• **Source information**:
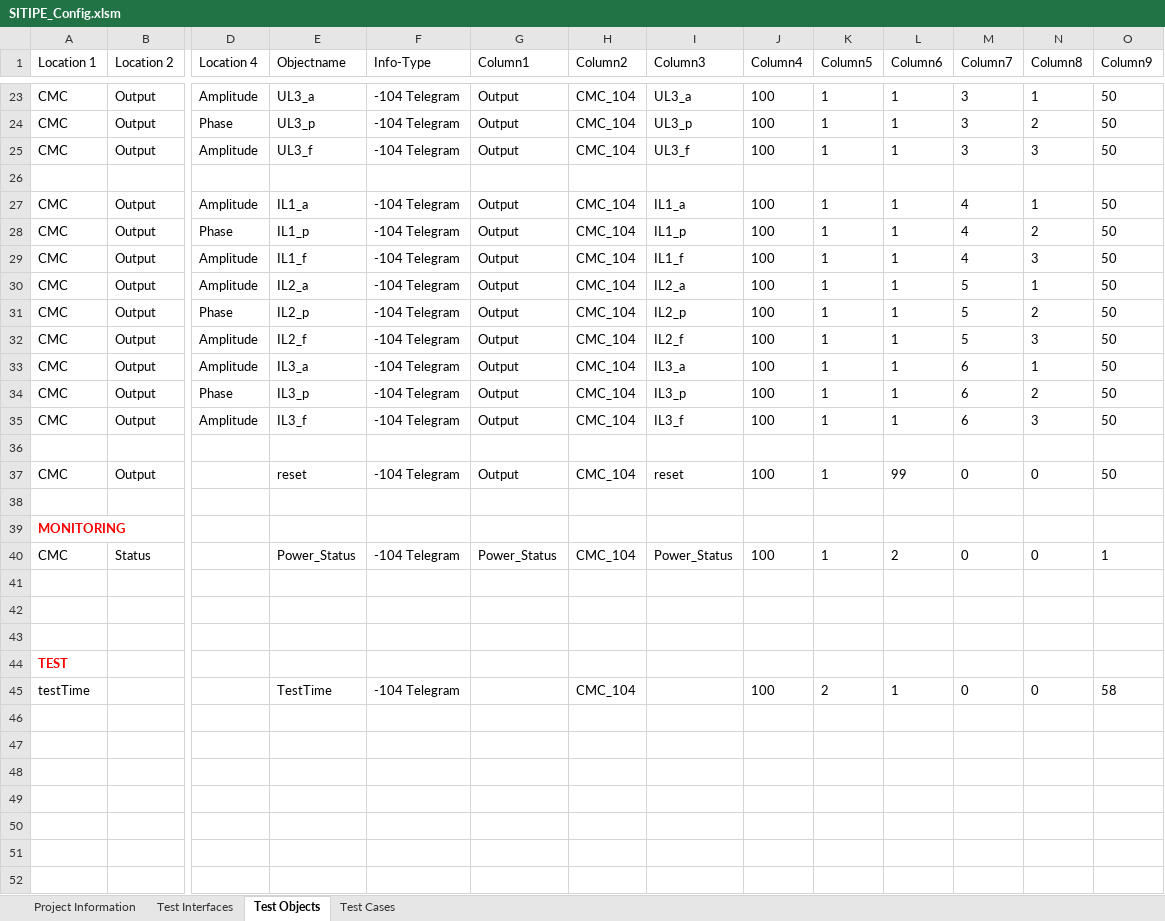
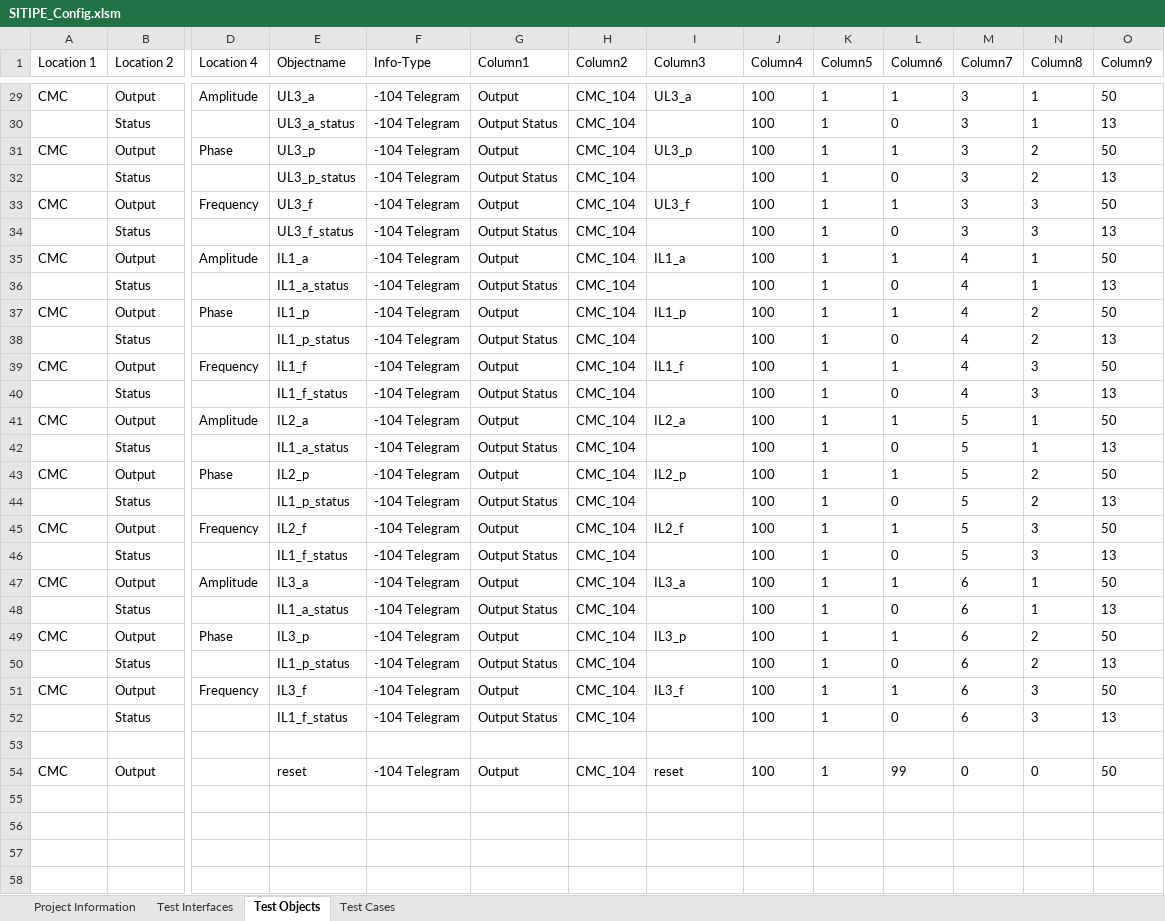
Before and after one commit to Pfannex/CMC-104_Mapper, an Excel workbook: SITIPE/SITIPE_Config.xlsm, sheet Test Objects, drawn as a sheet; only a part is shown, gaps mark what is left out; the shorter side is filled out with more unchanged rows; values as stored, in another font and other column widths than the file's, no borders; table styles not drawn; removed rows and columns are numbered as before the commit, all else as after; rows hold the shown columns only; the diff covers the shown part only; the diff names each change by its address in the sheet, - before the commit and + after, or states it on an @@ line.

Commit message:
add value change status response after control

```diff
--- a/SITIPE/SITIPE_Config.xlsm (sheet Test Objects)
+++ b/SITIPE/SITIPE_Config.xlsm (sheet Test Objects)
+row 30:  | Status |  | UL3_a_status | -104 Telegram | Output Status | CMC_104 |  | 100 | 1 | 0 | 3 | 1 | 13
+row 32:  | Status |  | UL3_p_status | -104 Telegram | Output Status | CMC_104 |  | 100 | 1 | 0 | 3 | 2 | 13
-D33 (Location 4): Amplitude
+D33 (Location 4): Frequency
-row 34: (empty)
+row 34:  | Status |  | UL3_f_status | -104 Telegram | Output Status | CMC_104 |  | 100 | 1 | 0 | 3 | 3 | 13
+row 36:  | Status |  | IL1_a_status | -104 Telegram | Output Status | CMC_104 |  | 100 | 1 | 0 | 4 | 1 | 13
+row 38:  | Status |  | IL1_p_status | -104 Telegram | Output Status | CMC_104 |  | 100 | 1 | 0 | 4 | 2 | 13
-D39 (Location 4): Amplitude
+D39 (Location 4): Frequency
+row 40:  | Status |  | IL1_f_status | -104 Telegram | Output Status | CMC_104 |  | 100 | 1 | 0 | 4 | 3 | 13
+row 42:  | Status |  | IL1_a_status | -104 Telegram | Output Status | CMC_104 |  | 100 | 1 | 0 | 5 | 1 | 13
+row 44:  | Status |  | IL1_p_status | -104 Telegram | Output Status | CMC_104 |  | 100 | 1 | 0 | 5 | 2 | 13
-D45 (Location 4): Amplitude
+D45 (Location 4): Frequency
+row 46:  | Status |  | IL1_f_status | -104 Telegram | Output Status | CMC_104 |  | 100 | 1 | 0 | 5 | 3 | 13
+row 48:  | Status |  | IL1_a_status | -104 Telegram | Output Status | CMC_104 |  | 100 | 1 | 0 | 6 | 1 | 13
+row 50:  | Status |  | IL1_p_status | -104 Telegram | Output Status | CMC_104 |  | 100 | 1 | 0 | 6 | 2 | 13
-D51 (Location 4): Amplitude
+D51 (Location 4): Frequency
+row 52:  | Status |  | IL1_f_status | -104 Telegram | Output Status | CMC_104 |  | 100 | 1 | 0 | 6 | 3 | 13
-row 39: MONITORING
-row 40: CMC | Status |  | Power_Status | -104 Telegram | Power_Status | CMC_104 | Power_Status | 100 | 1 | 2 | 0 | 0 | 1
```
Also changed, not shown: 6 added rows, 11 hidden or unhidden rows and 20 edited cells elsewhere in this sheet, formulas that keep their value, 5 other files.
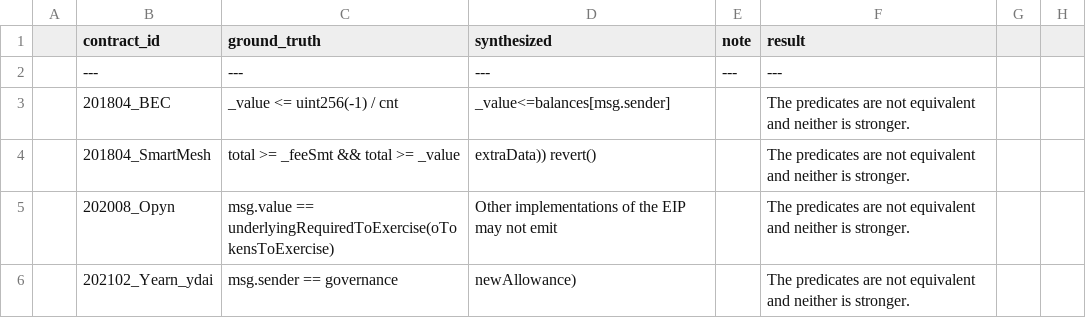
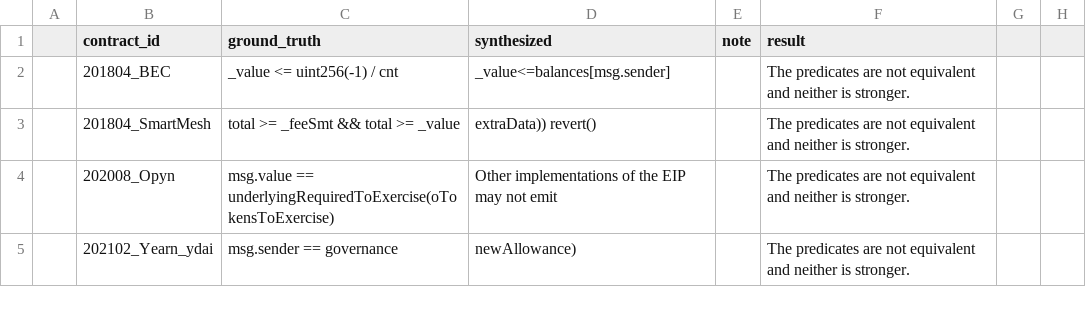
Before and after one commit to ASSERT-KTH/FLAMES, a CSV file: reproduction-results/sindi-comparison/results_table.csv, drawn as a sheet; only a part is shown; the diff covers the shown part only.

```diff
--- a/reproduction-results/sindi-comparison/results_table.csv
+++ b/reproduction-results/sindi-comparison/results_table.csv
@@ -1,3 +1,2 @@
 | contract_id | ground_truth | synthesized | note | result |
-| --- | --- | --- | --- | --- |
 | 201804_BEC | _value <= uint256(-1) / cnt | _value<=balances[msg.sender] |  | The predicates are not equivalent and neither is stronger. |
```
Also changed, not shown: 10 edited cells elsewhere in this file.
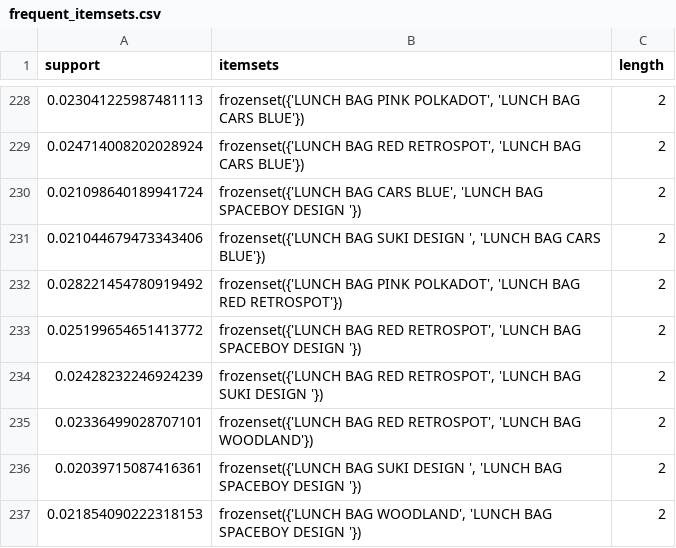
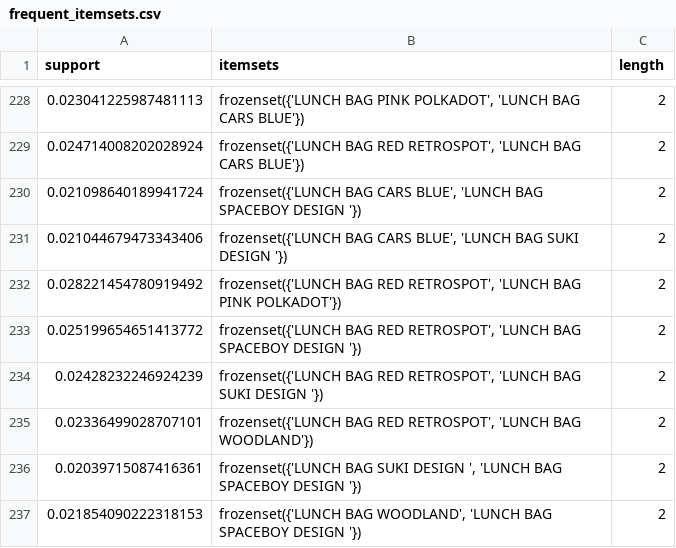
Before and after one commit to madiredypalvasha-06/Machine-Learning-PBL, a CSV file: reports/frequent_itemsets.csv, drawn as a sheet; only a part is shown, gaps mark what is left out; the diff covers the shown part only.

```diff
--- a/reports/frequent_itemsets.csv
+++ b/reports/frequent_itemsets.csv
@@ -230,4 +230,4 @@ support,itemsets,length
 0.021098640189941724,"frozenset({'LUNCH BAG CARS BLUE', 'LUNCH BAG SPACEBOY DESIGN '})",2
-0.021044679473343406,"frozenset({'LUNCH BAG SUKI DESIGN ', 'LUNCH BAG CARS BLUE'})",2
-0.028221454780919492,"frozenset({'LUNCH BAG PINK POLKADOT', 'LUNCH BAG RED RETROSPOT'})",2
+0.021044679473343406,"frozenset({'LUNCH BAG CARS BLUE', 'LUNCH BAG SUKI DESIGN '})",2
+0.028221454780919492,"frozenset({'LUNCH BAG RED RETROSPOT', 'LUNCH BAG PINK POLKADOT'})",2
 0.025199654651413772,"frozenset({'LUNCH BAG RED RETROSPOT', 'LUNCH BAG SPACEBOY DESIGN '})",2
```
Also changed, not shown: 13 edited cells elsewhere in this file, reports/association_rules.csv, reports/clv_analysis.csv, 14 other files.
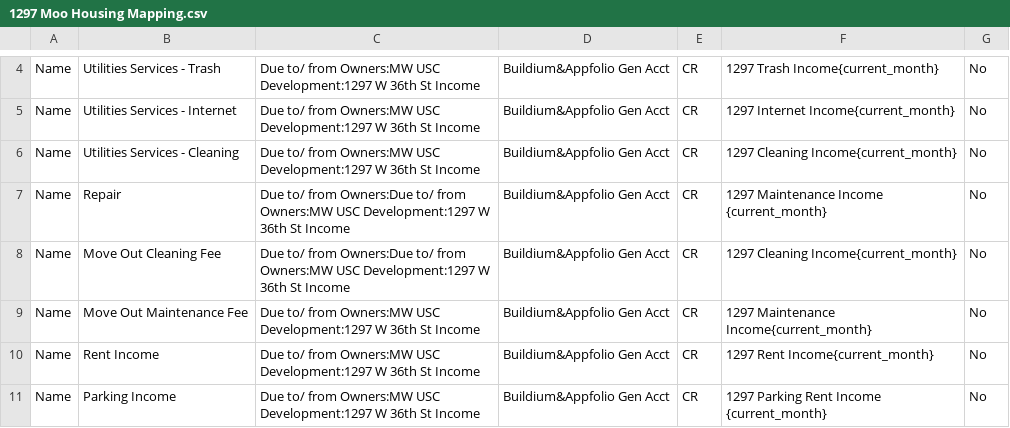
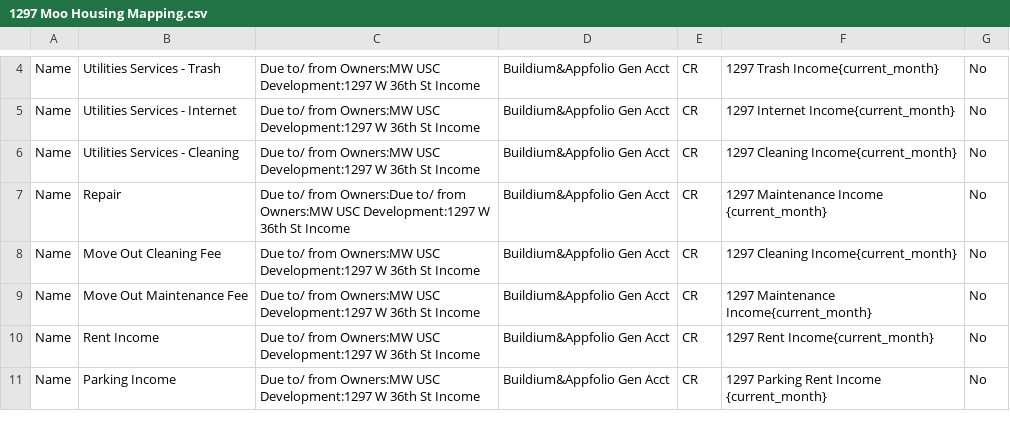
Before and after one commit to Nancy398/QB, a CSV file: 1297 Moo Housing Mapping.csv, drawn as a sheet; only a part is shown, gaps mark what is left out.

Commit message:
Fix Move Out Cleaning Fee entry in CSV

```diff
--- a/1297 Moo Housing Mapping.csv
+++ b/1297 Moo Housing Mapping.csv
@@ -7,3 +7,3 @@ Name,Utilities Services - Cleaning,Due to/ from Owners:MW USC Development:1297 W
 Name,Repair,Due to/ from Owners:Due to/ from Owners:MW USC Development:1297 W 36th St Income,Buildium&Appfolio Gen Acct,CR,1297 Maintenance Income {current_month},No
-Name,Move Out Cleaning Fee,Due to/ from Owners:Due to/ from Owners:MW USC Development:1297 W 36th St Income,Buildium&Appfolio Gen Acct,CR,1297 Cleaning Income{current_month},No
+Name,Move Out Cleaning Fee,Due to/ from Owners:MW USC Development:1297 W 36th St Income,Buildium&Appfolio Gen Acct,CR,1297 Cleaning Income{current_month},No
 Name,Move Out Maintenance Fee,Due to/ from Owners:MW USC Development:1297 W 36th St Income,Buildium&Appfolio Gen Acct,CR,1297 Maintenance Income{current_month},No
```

• **What this task involves**: Your task is to repeat the data above exactly while excluding the pictures.

• **Output for this exercise**:
Before and after one commit to Pfannex/CMC-104_Mapper, an Excel workbook: SITIPE/SITIPE_Config.xlsm, sheet Test Objects, drawn as a sheet; only a part is shown, gaps mark what is left out; the shorter side is filled out with more unchanged rows; values as stored, in another font and other column widths than the file's, no borders; table styles not drawn; removed rows and columns are numbered as before the commit, all else as after; rows hold the shown columns only; the diff covers the shown part only; the diff names each change by its address in the sheet, - before the commit and + after, or states it on an @@ line.

Commit message:
add value change status response after control

```diff
--- a/SITIPE/SITIPE_Config.xlsm (sheet Test Objects)
+++ b/SITIPE/SITIPE_Config.xlsm (sheet Test Objects)
+row 30:  | Status |  | UL3_a_status | -104 Telegram | Output Status | CMC_104 |  | 100 | 1 | 0 | 3 | 1 | 13
+row 32:  | Status |  | UL3_p_status | -104 Telegram | Output Status | CMC_104 |  | 100 | 1 | 0 | 3 | 2 | 13
-D33 (Location 4): Amplitude
+D33 (Location 4): Frequency
-row 34: (empty)
+row 34:  | Status |  | UL3_f_status | -104 Telegram | Output Status | CMC_104 |  | 100 | 1 | 0 | 3 | 3 | 13
+row 36:  | Status |  | IL1_a_status | -104 Telegram | Output Status | CMC_104 |  | 100 | 1 | 0 | 4 | 1 | 13
+row 38:  | Status |  | IL1_p_status | -104 Telegram | Output Status | CMC_104 |  | 100 | 1 | 0 | 4 | 2 | 13
-D39 (Location 4): Amplitude
+D39 (Location 4): Frequency
+row 40:  | Status |  | IL1_f_status | -104 Telegram | Output Status | CMC_104 |  | 100 | 1 | 0 | 4 | 3 | 13
+row 42:  | Status |  | IL1_a_status | -104 Telegram | Output Status | CMC_104 |  | 100 | 1 | 0 | 5 | 1 | 13
+row 44:  | Status |  | IL1_p_status | -104 Telegram | Output Status | CMC_104 |  | 100 | 1 | 0 | 5 | 2 | 13
-D45 (Location 4): Amplitude
+D45 (Location 4): Frequency
+row 46:  | Status |  | IL1_f_status | -104 Telegram | Output Status | CMC_104 |  | 100 | 1 | 0 | 5 | 3 | 13
+row 48:  | Status |  | IL1_a_status | -104 Telegram | Output Status | CMC_104 |  | 100 | 1 | 0 | 6 | 1 | 13
+row 50:  | Status |  | IL1_p_status | -104 Telegram | Output Status | CMC_104 |  | 100 | 1 | 0 | 6 | 2 | 13
-D51 (Location 4): Amplitude
+D51 (Location 4): Frequency
+row 52:  | Status |  | IL1_f_status | -104 Telegram | Output Status | CMC_104 |  | 100 | 1 | 0 | 6 | 3 | 13
-row 39: MONITORING
-row 40: CMC | Status |  | Power_Status | -104 Telegram | Power_Status | CMC_104 | Power_Status | 100 | 1 | 2 | 0 | 0 | 1
```
Also changed, not shown: 6 added rows, 11 hidden or unhidden rows and 20 edited cells elsewhere in this sheet, formulas that keep their value, 5 other files.
Before and after one commit to ASSERT-KTH/FLAMES, a CSV file: reproduction-results/sindi-comparison/results_table.csv, drawn as a sheet; only a part is shown; the diff covers the shown part only.

```diff
--- a/reproduction-results/sindi-comparison/results_table.csv
+++ b/reproduction-results/sindi-comparison/results_table.csv
@@ -1,3 +1,2 @@
 | contract_id | ground_truth | synthesized | note | result |
-| --- | --- | --- | --- | --- |
 | 201804_BEC | _value <= uint256(-1) / cnt | _value<=balances[msg.sender] |  | The predicates are not equivalent and neither is stronger. |
```
Also changed, not shown: 10 edited cells elsewhere in this file.
Before and after one commit to madiredypalvasha-06/Machine-Learning-PBL, a CSV file: reports/frequent_itemsets.csv, drawn as a sheet; only a part is shown, gaps mark what is left out; the diff covers the shown part only.

```diff
--- a/reports/frequent_itemsets.csv
+++ b/reports/frequent_itemsets.csv
@@ -230,4 +230,4 @@ support,itemsets,length
 0.021098640189941724,"frozenset({'LUNCH BAG CARS BLUE', 'LUNCH BAG SPACEBOY DESIGN '})",2
-0.021044679473343406,"frozenset({'LUNCH BAG SUKI DESIGN ', 'LUNCH BAG CARS BLUE'})",2
-0.028221454780919492,"frozenset({'LUNCH BAG PINK POLKADOT', 'LUNCH BAG RED RETROSPOT'})",2
+0.021044679473343406,"frozenset({'LUNCH BAG CARS BLUE', 'LUNCH BAG SUKI DESIGN '})",2
+0.028221454780919492,"frozenset({'LUNCH BAG RED RETROSPOT', 'LUNCH BAG PINK POLKADOT'})",2
 0.025199654651413772,"frozenset({'LUNCH BAG RED RETROSPOT', 'LUNCH BAG SPACEBOY DESIGN '})",2
```
Also changed, not shown: 13 edited cells elsewhere in this file, reports/association_rules.csv, reports/clv_analysis.csv, 14 other files.
Before and after one commit to Nancy398/QB, a CSV file: 1297 Moo Housing Mapping.csv, drawn as a sheet; only a part is shown, gaps mark what is left out.

Commit message:
Fix Move Out Cleaning Fee entry in CSV

```diff
--- a/1297 Moo Housing Mapping.csv
+++ b/1297 Moo Housing Mapping.csv
@@ -7,3 +7,3 @@ Name,Utilities Services - Cleaning,Due to/ from Owners:MW USC Development:1297 W
 Name,Repair,Due to/ from Owners:Due to/ from Owners:MW USC Development:1297 W 36th St Income,Buildium&Appfolio Gen Acct,CR,1297 Maintenance Income {current_month},No
-Name,Move Out Cleaning Fee,Due to/ from Owners:Due to/ from Owners:MW USC Development:1297 W 36th St Income,Buildium&Appfolio Gen Acct,CR,1297 Cleaning Income{current_month},No
+Name,Move Out Cleaning Fee,Due to/ from Owners:MW USC Development:1297 W 36th St Income,Buildium&Appfolio Gen Acct,CR,1297 Cleaning Income{current_month},No
 Name,Move Out Maintenance Fee,Due to/ from Owners:MW USC Development:1297 W 36th St Income,Buildium&Appfolio Gen Acct,CR,1297 Maintenance Income{current_month},No
```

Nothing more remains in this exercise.